Volume three addresses Paul and His Theology (PAST 3; Leiden: Brill, 2006).
Further projected volumes will cover Paulâ€™s World (PAST 4, 2007) and Paul:
Jew, Greek, Roman (PAST 5, 2008). Another series of five volumes has already
been planned to extend the series further.
The exact number of letters of Paul in the New Testament has been a
disputed issue in New Testament studies. While the canon contains thirteen
letters ascribed to Paul and some scholars up to this date have defended the
authenticity of all of them, most scholars only accept about seven of these
letters as letters of Paul the apostle. But much more than that is at stake.
At the beginning Porter provides a short â€œIntroduction to the Study of the
Pauline Canonâ€ (1-3) starting with a list of the questions involved:
Did Paul write all of the letters ascribed to him in the NT? If he did, can
we account for how these letters were preserved and complied into the corpus
that we now have? Did he write any other letters, of which we still have direct
of indirect evidence, that are not in the canon but that bear examination? If
we think that he did not write all of the letters, which ones did he write? How
do we know that he did or did not write these letters? What criteria can we
use to discuss this issue? For those that he did not write, how do we account
for their having been written and included in what is now our canonical col-
lection as found in the NT? How do we account for some of the problematic
juxtapositions of ideas in the letters that we do have? If we think that Paul
may have written some parts of individual letters, but not all of them, how do
we differentiate the parts that he wrote from the others? If Paul did not write
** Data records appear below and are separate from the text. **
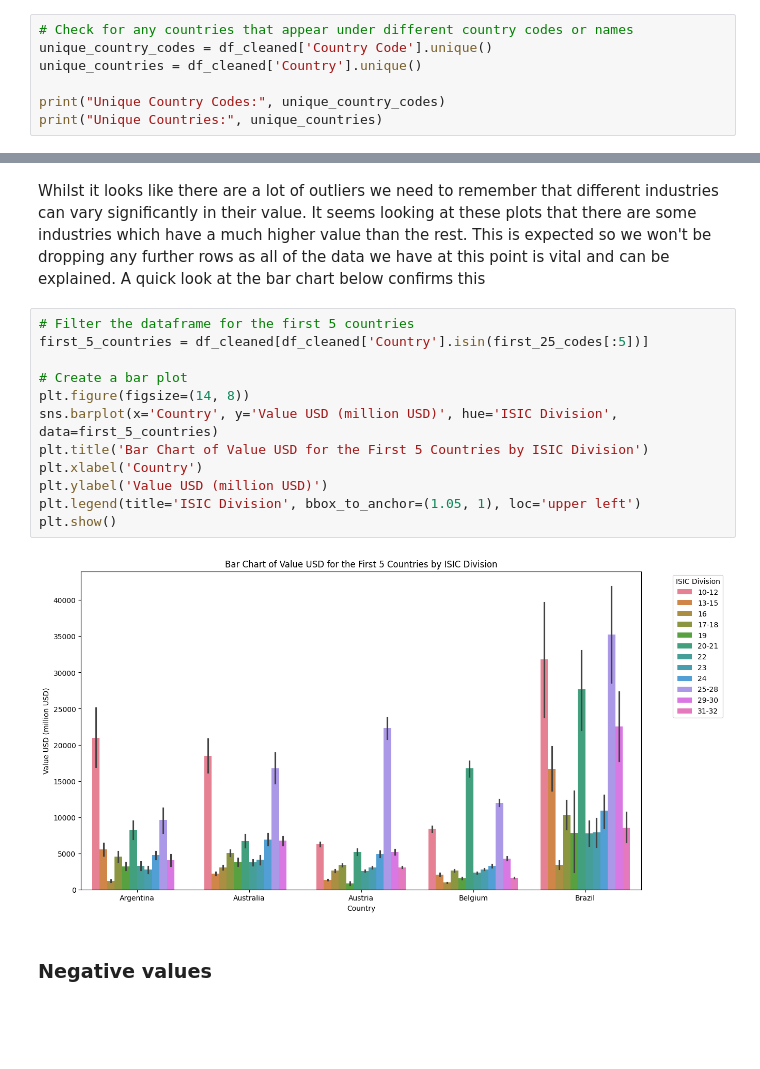
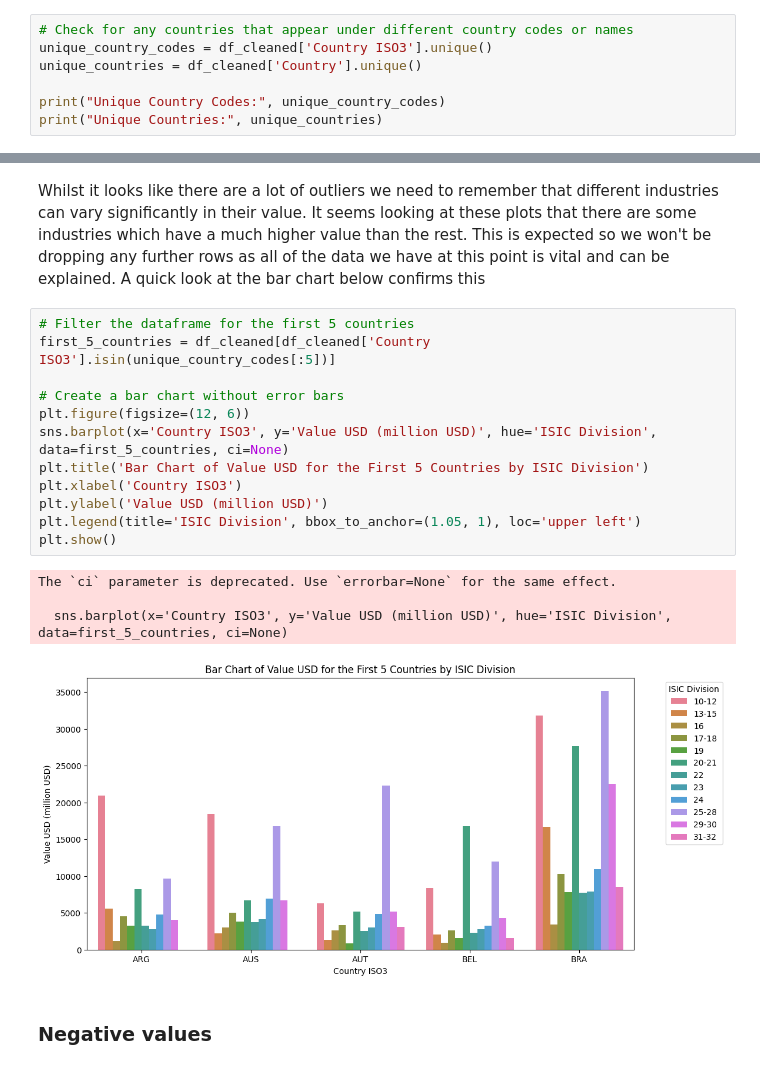
Before and after one commit to Tee-DataA/Capstone, a Jupyter notebook: jupyter_notebooks/Loading_and_Cleaning.ipynb, the cells around one changed output, grey strips where cells are left out. Drawn from its saved outputs; the diff is of its cells as text; blank space fills up the shorter version.

```diff
--- a/jupyter_notebooks/Loading_and_Cleaning.ipynb
+++ b/jupyter_notebooks/Loading_and_Cleaning.ipynb
@@ -269,7 +258,7 @@ print(f"Number of duplicate rows: {duplicates.sum()}")
 Number of duplicate rows: 0
 # %%
 # Check for any countries that appear under different country codes or names
-unique_country_codes = df_cleaned['Country Code'].unique()
+unique_country_codes = df_cleaned['Country ISO3'].unique()
 unique_countries = df_cleaned['Country'].unique()
 
 print("Unique Country Codes:", unique_country_codes)
@@ -340,18 +329,21 @@ plt.show()
 Whilst it looks like there are a lot of outliers we need to remember that different industries can vary significantly in their value. It seems looking at these plots that there are some industries which have a much higher value than the rest. This is expected so we won't be dropping any further rows as all of the data we have at this point is vital and can be explained. A quick look at the bar chart below confirms this
 # %%
 # Filter the dataframe for the first 5 countries
-first_5_countries = df_cleaned[df_cleaned['Country'].isin(first_25_codes[:5])]
+first_5_countries = df_cleaned[df_cleaned['Country ISO3'].isin(unique_country_codes[:5])]
 
-# Create a bar plot
-plt.figure(figsize=(14, 8))
-sns.barplot(x='Country', y='Value USD (million USD)', hue='ISIC Division', data=first_5_countries)
+# Create a bar chart without error bars
+plt.figure(figsize=(12, 6))
+sns.barplot(x='Country ISO3', y='Value USD (million USD)', hue='ISIC Division', data=first_5_countries, ci=None)
 plt.title('Bar Chart of Value USD for the First 5 Countries by ISIC Division')
-plt.xlabel('Country')
+plt.xlabel('Country ISO3')
 plt.ylabel('Value USD (million USD)')
 plt.legend(title='ISIC Division', bbox_to_anchor=(1.05, 1), loc='upper left')
 plt.show()
 # %% [output]
+The `ci` parameter is deprecated. Use `errorbar=None` for the same effect.
+
+  sns.barplot(x='Country ISO3', y='Value USD (million USD)', hue='ISIC Division', data=first_5_countries, ci=None)
-[figure, old version]
+[figure, new version]
 # %% [markdown]
 ### Negative values
 # %% [markdown]
```
Also changed, not shown: parts of 13 cells of this notebook, 3 other files.
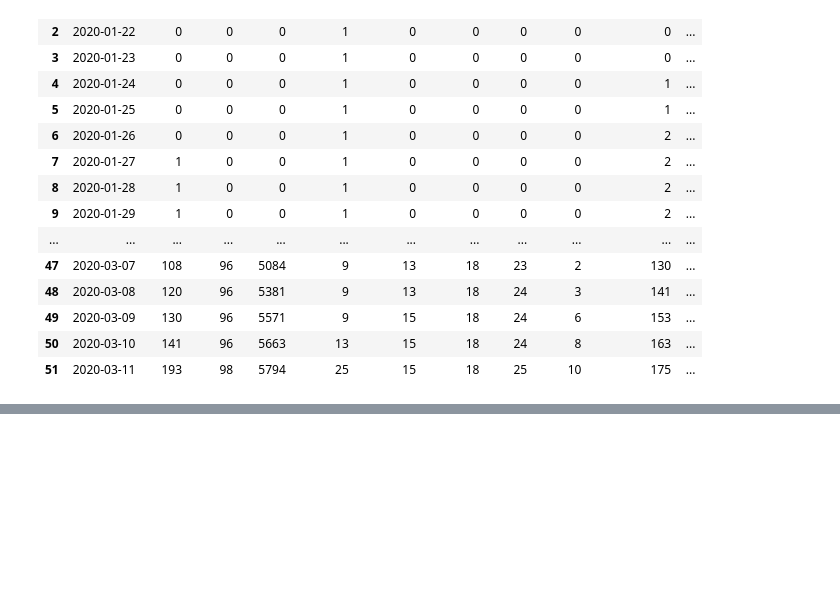
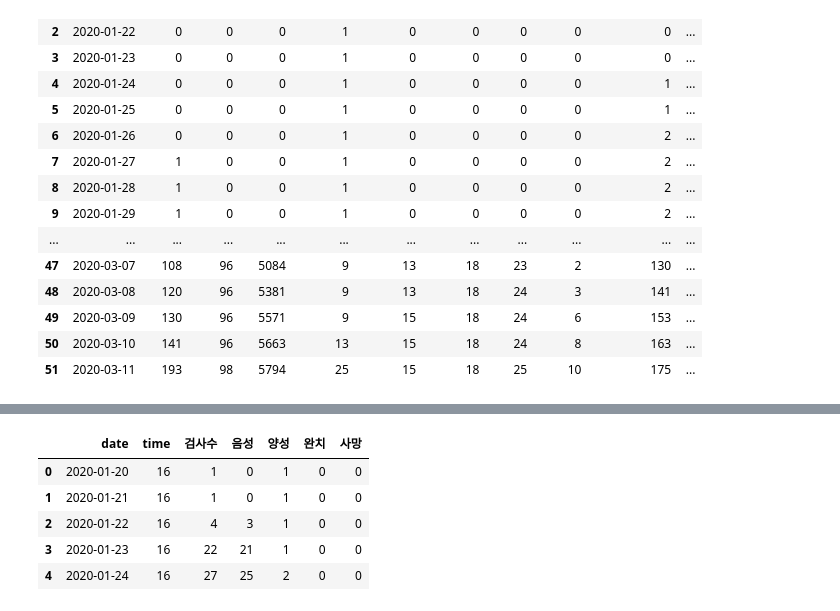
Before and after one commit to seungjae1162/Learning_Spoons_Second_Project, a Jupyter notebook: IH/코로나_지역_animation.ipynb, the cells around one changed output, grey strips where cells are left out. Cells and saved outputs as stored; diff of their text form; code cells hidden in the pictures; blank space fills up the shorter version.

```diff
--- a/IH/코로나_지역_animation.ipynb
+++ b/IH/코로나_지역_animation.ipynb
@@ -82,0 +109,11 @@ data = data.drop(idx_nm_1)
+# %%
+df_all = df_all.sort_values(by='date')
+df_all.columns = ['date','time','검사수','음성', '양성','완치','사망']
+df_all.head()
+# %% [output]
+|  | date | time | 검사수 | 음성 | 양성 | 완치 | 사망 |
+| 0 | 2020-01-20 | 16 | 1 | 0 | 1 | 0 | 0 |
+| 1 | 2020-01-21 | 16 | 1 | 0 | 1 | 0 | 0 |
+| 2 | 2020-01-22 | 16 | 4 | 3 | 1 | 0 | 0 |
+| 3 | 2020-01-23 | 16 | 22 | 21 | 1 | 0 | 0 |
+| 4 | 2020-01-24 | 16 | 27 | 25 | 2 | 0 | 0 |
```
Also changed, not shown: parts of 17 cells of this notebook.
all of the letters ascribed to him, what are the canonical, historical and even
theological, implications of such a conclusion? (1).